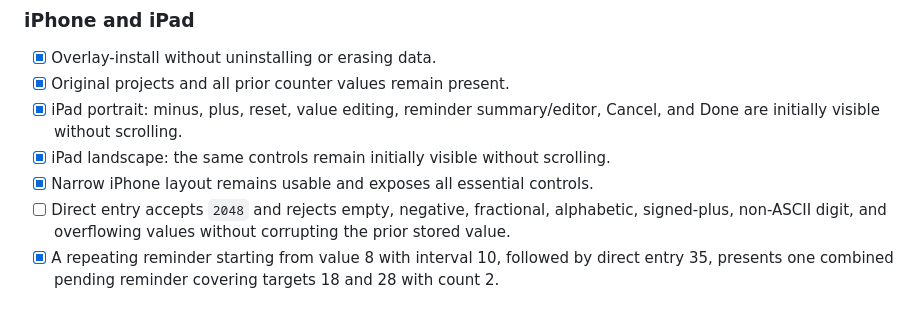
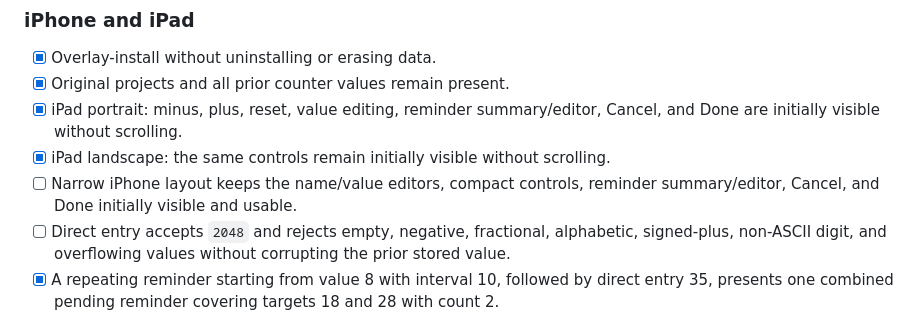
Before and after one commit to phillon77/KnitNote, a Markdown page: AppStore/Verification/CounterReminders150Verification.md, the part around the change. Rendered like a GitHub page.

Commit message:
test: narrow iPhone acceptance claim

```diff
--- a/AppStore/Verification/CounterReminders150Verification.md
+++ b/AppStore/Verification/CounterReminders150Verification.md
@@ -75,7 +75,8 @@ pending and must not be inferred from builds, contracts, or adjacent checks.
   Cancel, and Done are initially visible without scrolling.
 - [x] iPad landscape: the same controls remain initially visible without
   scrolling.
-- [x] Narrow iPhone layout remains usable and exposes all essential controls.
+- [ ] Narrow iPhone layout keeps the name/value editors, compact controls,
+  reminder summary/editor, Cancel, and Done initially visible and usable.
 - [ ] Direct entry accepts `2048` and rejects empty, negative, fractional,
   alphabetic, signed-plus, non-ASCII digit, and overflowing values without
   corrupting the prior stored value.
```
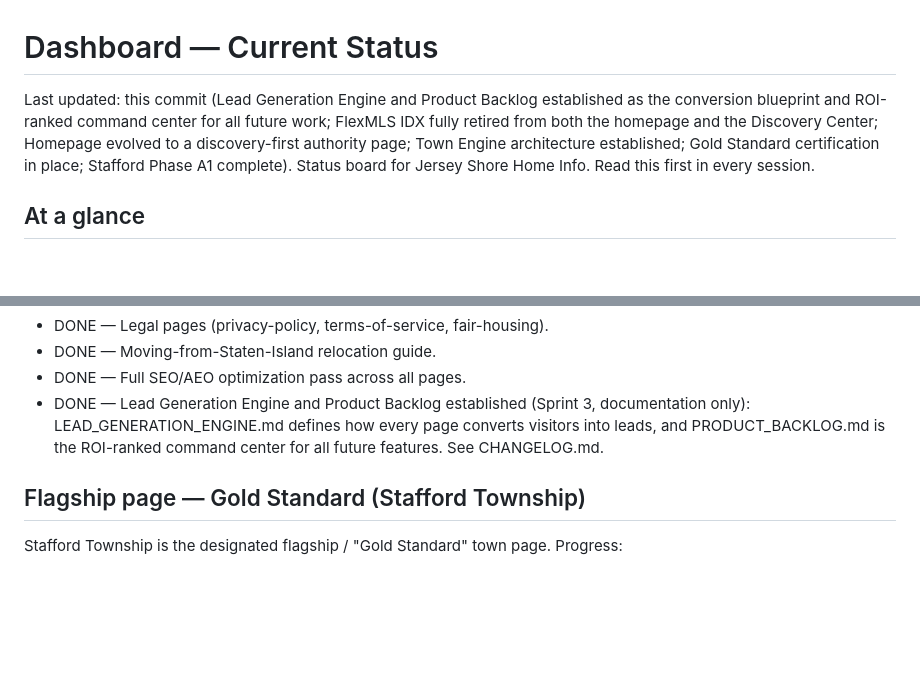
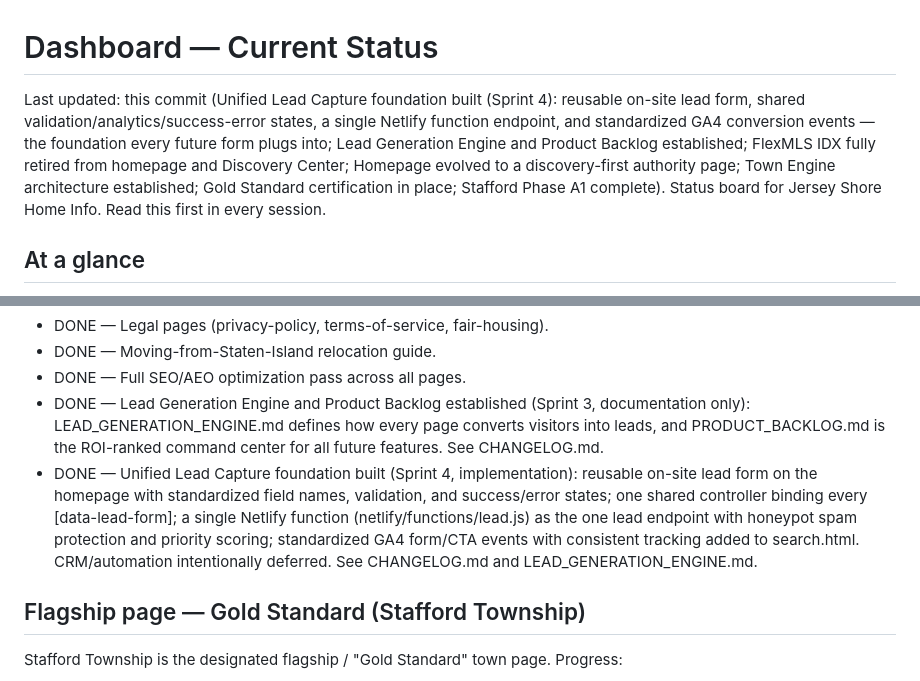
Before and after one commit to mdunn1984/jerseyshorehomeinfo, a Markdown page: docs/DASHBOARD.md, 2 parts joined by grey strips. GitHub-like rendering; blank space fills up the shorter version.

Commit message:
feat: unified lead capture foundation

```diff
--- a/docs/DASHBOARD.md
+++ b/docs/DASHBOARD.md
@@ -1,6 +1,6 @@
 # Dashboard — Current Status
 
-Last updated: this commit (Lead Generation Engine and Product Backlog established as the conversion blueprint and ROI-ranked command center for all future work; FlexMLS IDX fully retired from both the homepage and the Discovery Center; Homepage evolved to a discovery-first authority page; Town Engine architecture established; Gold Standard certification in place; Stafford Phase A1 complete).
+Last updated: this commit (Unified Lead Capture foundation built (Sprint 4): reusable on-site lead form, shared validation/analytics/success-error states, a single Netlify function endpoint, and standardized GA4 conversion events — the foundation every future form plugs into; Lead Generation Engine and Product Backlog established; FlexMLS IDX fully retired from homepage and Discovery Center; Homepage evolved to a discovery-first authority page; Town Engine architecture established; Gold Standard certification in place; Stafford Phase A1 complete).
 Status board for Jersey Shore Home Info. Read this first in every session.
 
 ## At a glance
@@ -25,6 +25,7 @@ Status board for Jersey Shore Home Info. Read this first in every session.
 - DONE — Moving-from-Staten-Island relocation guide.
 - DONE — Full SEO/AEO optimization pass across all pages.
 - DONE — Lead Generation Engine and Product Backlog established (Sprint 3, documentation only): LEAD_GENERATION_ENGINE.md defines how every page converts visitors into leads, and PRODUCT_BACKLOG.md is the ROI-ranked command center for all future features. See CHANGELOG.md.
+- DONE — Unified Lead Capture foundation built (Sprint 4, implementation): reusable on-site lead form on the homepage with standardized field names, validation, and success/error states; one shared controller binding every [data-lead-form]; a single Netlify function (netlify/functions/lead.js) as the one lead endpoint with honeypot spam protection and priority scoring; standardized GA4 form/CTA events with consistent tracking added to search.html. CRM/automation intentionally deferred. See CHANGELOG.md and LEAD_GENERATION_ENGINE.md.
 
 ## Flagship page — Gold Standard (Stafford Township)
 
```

****************

**WORK INSTRUCTION**
Please copy the lines above exactly as written, apart from any pictures.

**FINAL ANSWER**
Before and after one commit to phillon77/KnitNote, a Markdown page: AppStore/Verification/CounterReminders150Verification.md, the part around the change. Rendered like a GitHub page.

Commit message:
test: narrow iPhone acceptance claim

```diff
--- a/AppStore/Verification/CounterReminders150Verification.md
+++ b/AppStore/Verification/CounterReminders150Verification.md
@@ -75,7 +75,8 @@ pending and must not be inferred from builds, contracts, or adjacent checks.
   Cancel, and Done are initially visible without scrolling.
 - [x] iPad landscape: the same controls remain initially visible without
   scrolling.
-- [x] Narrow iPhone layout remains usable and exposes all essential controls.
+- [ ] Narrow iPhone layout keeps the name/value editors, compact controls,
+  reminder summary/editor, Cancel, and Done initially visible and usable.
 - [ ] Direct entry accepts `2048` and rejects empty, negative, fractional,
   alphabetic, signed-plus, non-ASCII digit, and overflowing values without
   corrupting the prior stored value.
```
Before and after one commit to mdunn1984/jerseyshorehomeinfo, a Markdown page: docs/DASHBOARD.md, 2 parts joined by grey strips. GitHub-like rendering; blank space fills up the shorter version.

Commit message:
feat: unified lead capture foundation

```diff
--- a/docs/DASHBOARD.md
+++ b/docs/DASHBOARD.md
@@ -1,6 +1,6 @@
 # Dashboard — Current Status
 
-Last updated: this commit (Lead Generation Engine and Product Backlog established as the conversion blueprint and ROI-ranked command center for all future work; FlexMLS IDX fully retired from both the homepage and the Discovery Center; Homepage evolved to a discovery-first authority page; Town Engine architecture established; Gold Standard certification in place; Stafford Phase A1 complete).
+Last updated: this commit (Unified Lead Capture foundation built (Sprint 4): reusable on-site lead form, shared validation/analytics/success-error states, a single Netlify function endpoint, and standardized GA4 conversion events — the foundation every future form plugs into; Lead Generation Engine and Product Backlog established; FlexMLS IDX fully retired from homepage and Discovery Center; Homepage evolved to a discovery-first authority page; Town Engine architecture established; Gold Standard certification in place; Stafford Phase A1 complete).
 Status board for Jersey Shore Home Info. Read this first in every session.
 
 ## At a glance
@@ -25,6 +25,7 @@ Status board for Jersey Shore Home Info. Read this first in every session.
 - DONE — Moving-from-Staten-Island relocation guide.
 - DONE — Full SEO/AEO optimization pass across all pages.
 - DONE — Lead Generation Engine and Product Backlog established (Sprint 3, documentation only): LEAD_GENERATION_ENGINE.md defines how every page converts visitors into leads, and PRODUCT_BACKLOG.md is the ROI-ranked command center for all future features. See CHANGELOG.md.
+- DONE — Unified Lead Capture foundation built (Sprint 4, implementation): reusable on-site lead form on the homepage with standardized field names, validation, and success/error states; one shared controller binding every [data-lead-form]; a single Netlify function (netlify/functions/lead.js) as the one lead endpoint with honeypot spam protection and priority scoring; standardized GA4 form/CTA events with consistent tracking added to search.html. CRM/automation intentionally deferred. See CHANGELOG.md and LEAD_GENERATION_ENGINE.md.
 
 ## Flagship page — Gold Standard (Stafford Township)
 
```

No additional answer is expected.